BEGIN Excerpted data

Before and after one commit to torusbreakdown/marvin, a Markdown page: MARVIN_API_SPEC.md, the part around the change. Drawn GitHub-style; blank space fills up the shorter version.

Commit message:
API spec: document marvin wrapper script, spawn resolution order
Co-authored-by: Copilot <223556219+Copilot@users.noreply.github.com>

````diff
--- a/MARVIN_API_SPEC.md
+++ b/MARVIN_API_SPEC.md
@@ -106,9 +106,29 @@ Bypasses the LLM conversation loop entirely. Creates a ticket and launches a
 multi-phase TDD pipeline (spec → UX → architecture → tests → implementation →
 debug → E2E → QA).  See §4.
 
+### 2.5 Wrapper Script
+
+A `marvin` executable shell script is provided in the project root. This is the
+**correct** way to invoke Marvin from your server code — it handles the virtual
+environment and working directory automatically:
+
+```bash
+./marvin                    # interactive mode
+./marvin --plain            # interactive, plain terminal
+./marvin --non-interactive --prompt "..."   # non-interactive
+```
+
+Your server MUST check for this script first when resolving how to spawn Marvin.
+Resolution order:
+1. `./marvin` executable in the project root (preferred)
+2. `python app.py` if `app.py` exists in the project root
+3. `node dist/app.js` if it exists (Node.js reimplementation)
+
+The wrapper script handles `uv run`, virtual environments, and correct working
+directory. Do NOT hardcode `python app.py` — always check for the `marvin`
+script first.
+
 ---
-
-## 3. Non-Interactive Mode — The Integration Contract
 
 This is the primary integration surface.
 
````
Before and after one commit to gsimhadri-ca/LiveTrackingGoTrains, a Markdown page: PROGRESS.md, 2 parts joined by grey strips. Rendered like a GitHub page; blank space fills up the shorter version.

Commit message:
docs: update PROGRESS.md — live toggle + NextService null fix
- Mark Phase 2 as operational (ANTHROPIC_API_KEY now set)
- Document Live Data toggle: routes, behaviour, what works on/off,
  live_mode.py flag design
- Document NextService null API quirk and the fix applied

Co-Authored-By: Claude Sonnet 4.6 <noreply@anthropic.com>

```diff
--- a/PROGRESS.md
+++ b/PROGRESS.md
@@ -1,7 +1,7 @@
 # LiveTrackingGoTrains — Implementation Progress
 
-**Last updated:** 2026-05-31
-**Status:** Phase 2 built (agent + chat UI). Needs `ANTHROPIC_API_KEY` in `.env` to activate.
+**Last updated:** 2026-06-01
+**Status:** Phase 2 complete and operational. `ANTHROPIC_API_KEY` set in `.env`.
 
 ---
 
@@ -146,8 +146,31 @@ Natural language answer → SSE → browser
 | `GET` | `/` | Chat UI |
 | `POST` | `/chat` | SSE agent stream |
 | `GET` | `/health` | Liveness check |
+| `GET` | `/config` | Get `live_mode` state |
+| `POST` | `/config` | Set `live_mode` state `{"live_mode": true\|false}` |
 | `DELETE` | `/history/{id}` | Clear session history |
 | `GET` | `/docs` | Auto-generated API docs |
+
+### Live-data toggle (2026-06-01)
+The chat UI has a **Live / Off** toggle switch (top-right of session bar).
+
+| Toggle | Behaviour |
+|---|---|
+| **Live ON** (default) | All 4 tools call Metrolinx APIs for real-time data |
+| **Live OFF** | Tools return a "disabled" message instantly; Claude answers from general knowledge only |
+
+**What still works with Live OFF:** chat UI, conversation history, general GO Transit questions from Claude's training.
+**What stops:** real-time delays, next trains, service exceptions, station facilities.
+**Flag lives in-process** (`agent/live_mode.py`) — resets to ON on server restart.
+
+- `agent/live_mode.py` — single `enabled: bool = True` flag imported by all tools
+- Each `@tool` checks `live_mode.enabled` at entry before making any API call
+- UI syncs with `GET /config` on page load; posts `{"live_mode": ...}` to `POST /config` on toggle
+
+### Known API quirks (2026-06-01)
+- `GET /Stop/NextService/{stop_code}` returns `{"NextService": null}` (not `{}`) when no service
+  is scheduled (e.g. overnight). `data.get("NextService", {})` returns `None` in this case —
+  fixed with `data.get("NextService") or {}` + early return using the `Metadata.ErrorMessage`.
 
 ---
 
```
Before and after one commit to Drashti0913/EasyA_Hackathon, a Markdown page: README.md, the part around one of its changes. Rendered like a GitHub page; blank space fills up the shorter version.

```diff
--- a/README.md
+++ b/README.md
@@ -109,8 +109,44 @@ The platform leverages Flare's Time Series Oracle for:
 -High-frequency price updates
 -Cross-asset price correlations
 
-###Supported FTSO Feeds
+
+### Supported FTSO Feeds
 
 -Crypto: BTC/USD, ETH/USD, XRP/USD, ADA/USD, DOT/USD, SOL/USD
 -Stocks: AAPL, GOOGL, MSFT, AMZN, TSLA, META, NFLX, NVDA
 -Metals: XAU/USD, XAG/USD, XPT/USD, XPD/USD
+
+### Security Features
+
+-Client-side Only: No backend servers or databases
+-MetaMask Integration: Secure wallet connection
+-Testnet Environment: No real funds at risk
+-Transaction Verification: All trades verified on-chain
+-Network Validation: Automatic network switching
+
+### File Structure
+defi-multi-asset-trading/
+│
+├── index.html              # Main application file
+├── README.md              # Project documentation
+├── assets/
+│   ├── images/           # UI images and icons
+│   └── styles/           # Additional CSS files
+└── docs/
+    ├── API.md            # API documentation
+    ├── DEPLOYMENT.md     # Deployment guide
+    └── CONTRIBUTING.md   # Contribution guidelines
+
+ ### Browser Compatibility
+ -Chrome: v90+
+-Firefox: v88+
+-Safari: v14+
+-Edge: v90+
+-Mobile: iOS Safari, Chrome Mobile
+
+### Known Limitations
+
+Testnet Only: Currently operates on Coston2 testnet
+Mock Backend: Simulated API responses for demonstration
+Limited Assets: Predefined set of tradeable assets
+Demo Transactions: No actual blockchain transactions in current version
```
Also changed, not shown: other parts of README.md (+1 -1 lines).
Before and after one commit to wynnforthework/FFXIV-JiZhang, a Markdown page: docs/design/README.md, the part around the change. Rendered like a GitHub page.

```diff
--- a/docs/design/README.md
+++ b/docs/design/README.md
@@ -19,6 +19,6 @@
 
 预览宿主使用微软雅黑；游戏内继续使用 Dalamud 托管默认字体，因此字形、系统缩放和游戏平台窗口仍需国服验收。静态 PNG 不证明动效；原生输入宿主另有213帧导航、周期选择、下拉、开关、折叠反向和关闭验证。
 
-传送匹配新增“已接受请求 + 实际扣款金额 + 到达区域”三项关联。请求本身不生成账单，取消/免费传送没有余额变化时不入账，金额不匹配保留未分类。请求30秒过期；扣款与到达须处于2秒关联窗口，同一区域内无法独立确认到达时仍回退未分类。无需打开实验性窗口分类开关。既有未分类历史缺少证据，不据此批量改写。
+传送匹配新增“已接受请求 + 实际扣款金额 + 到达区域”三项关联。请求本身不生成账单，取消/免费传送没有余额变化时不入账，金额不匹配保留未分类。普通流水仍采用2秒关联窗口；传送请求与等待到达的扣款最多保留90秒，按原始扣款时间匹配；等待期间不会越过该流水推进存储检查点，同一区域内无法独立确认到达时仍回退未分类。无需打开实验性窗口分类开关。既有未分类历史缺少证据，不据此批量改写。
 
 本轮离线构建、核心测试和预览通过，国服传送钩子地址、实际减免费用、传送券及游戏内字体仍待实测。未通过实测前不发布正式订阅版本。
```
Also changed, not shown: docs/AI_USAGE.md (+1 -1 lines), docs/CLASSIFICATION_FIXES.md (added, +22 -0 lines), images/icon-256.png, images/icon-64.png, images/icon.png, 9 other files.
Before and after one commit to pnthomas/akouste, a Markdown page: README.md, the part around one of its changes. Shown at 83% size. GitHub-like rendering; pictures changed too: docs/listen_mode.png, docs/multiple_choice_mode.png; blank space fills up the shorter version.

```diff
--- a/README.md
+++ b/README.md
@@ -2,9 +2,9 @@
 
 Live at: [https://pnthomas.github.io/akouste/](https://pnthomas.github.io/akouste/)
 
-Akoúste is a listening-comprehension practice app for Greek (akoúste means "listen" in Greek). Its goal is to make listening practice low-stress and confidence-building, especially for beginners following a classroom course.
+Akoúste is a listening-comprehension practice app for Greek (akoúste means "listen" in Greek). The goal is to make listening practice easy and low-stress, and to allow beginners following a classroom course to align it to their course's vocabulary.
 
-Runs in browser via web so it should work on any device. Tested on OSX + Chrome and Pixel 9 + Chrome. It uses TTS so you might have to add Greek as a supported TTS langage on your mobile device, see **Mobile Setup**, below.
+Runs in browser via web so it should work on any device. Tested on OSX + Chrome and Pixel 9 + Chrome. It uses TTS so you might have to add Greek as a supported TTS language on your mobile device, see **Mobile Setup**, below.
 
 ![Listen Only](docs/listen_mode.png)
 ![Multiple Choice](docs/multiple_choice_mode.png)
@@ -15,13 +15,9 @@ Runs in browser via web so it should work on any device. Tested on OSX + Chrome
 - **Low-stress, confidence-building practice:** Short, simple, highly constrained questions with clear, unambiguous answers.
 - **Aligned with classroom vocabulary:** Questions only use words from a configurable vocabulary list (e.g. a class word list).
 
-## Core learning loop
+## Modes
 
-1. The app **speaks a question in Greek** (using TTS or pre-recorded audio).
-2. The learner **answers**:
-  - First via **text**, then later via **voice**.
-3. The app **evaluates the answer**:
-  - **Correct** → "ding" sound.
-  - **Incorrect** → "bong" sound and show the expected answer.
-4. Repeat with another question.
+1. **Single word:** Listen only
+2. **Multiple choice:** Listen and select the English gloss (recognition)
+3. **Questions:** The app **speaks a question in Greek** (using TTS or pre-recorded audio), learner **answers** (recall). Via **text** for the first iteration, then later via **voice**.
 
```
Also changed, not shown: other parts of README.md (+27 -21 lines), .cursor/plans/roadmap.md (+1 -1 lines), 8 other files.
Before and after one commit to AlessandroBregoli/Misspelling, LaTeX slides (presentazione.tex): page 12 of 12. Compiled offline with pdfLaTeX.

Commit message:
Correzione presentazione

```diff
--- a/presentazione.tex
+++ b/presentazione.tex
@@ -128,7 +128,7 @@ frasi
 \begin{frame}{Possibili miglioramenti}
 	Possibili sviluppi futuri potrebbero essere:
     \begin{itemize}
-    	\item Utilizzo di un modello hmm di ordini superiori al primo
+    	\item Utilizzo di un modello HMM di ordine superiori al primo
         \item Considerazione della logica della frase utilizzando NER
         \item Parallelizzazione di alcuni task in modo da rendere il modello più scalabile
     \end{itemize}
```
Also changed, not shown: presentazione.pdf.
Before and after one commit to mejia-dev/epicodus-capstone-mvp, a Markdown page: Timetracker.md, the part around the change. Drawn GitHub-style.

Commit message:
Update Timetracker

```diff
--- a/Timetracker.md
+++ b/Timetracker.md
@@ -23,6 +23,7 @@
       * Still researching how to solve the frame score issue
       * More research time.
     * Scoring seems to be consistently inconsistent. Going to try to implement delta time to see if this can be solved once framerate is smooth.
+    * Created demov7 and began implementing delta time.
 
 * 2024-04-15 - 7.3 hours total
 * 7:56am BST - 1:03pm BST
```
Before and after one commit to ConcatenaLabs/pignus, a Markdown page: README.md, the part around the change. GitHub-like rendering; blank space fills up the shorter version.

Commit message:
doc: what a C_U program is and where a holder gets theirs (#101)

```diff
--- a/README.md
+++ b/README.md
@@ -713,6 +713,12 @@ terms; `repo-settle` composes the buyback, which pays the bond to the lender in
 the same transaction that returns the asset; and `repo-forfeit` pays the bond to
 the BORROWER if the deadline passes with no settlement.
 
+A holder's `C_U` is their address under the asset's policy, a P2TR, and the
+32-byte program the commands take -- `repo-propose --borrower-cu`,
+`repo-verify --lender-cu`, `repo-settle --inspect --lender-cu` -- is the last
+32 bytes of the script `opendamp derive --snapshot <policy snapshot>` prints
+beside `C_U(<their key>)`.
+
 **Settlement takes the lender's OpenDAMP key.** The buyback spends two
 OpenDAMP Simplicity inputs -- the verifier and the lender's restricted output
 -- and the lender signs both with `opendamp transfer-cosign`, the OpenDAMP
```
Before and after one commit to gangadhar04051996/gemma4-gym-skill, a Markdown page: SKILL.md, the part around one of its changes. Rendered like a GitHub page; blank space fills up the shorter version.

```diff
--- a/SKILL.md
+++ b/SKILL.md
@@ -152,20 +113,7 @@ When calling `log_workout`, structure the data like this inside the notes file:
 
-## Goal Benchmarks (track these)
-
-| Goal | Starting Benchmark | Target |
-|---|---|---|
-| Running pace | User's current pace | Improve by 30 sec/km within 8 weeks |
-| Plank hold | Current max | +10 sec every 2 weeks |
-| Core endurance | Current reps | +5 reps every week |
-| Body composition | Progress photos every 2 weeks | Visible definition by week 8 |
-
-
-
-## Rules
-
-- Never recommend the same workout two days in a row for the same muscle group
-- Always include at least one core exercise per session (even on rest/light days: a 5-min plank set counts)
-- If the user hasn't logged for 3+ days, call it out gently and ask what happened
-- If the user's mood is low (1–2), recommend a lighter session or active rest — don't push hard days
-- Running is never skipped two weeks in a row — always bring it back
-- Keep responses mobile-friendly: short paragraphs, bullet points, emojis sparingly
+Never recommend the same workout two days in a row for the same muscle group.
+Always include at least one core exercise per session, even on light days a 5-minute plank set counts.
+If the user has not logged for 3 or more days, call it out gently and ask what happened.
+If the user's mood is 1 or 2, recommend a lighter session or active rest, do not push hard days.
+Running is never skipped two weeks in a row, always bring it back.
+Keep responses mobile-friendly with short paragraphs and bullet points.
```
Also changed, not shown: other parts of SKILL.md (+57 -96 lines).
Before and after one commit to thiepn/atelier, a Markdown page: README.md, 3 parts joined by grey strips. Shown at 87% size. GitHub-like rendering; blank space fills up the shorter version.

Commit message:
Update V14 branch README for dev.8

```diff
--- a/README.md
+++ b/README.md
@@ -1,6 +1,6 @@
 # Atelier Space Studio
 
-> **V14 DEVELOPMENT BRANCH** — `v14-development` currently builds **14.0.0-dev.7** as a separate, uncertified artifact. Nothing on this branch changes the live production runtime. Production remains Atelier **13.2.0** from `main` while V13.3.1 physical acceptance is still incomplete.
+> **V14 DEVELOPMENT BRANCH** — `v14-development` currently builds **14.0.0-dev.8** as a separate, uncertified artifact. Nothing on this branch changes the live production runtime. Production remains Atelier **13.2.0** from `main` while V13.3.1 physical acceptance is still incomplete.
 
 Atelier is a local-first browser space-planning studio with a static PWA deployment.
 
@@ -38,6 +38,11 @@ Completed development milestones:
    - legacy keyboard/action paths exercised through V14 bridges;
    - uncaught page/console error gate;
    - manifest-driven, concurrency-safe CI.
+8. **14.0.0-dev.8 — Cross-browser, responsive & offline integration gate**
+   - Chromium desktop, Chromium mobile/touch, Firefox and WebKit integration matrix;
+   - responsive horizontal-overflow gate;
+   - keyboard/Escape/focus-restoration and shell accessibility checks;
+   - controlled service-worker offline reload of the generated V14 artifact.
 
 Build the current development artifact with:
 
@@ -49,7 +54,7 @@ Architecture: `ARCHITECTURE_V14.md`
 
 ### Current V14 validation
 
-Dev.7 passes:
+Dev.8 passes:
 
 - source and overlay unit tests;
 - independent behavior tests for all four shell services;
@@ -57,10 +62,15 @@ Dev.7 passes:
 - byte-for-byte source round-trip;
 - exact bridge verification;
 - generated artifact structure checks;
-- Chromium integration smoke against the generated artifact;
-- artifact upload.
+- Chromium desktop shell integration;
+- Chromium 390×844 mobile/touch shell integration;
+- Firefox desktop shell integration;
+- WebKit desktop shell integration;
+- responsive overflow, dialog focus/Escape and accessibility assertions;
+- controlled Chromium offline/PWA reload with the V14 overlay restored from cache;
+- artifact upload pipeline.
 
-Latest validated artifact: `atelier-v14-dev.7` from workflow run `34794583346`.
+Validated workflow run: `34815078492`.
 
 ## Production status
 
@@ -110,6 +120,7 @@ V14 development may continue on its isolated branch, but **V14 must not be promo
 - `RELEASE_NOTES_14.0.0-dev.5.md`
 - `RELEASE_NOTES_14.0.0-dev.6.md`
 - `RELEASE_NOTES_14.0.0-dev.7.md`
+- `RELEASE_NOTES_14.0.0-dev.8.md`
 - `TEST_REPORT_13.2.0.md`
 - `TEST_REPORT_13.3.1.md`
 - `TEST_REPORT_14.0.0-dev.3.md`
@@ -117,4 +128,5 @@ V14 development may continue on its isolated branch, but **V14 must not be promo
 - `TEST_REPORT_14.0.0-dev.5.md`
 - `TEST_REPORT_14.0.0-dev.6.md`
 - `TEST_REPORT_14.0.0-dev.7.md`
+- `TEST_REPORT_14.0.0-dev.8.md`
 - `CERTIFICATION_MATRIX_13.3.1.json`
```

END Excerpted data

Work item: The lines above, from the first through the one containing "- Document NextService", must be restated word for word, with nothing added.

Exercise response:
Before and after one commit to torusbreakdown/marvin, a Markdown page: MARVIN_API_SPEC.md, the part around the change. Drawn GitHub-style; blank space fills up the shorter version.

Commit message:
API spec: document marvin wrapper script, spawn resolution order
Co-authored-by: Copilot <223556219+Copilot@users.noreply.github.com>

````diff
--- a/MARVIN_API_SPEC.md
+++ b/MARVIN_API_SPEC.md
@@ -106,9 +106,29 @@ Bypasses the LLM conversation loop entirely. Creates a ticket and launches a
 multi-phase TDD pipeline (spec → UX → architecture → tests → implementation →
 debug → E2E → QA).  See §4.
 
+### 2.5 Wrapper Script
+
+A `marvin` executable shell script is provided in the project root. This is the
+**correct** way to invoke Marvin from your server code — it handles the virtual
+environment and working directory automatically:
+
+```bash
+./marvin                    # interactive mode
+./marvin --plain            # interactive, plain terminal
+./marvin --non-interactive --prompt "..."   # non-interactive
+```
+
+Your server MUST check for this script first when resolving how to spawn Marvin.
+Resolution order:
+1. `./marvin` executable in the project root (preferred)
+2. `python app.py` if `app.py` exists in the project root
+3. `node dist/app.js` if it exists (Node.js reimplementation)
+
+The wrapper script handles `uv run`, virtual environments, and correct working
+directory. Do NOT hardcode `python app.py` — always check for the `marvin`
+script first.
+
 ---
-
-## 3. Non-Interactive Mode — The Integration Contract
 
 This is the primary integration surface.
 
````
Before and after one commit to gsimhadri-ca/LiveTrackingGoTrains, a Markdown page: PROGRESS.md, 2 parts joined by grey strips. Rendered like a GitHub page; blank space fills up the shorter version.

Commit message:
docs: update PROGRESS.md — live toggle + NextService null fix
- Mark Phase 2 as operational (ANTHROPIC_API_KEY now set)
- Document Live Data toggle: routes, behaviour, what works on/off,
  live_mode.py flag design
- Document NextService null API quirk and the fix applied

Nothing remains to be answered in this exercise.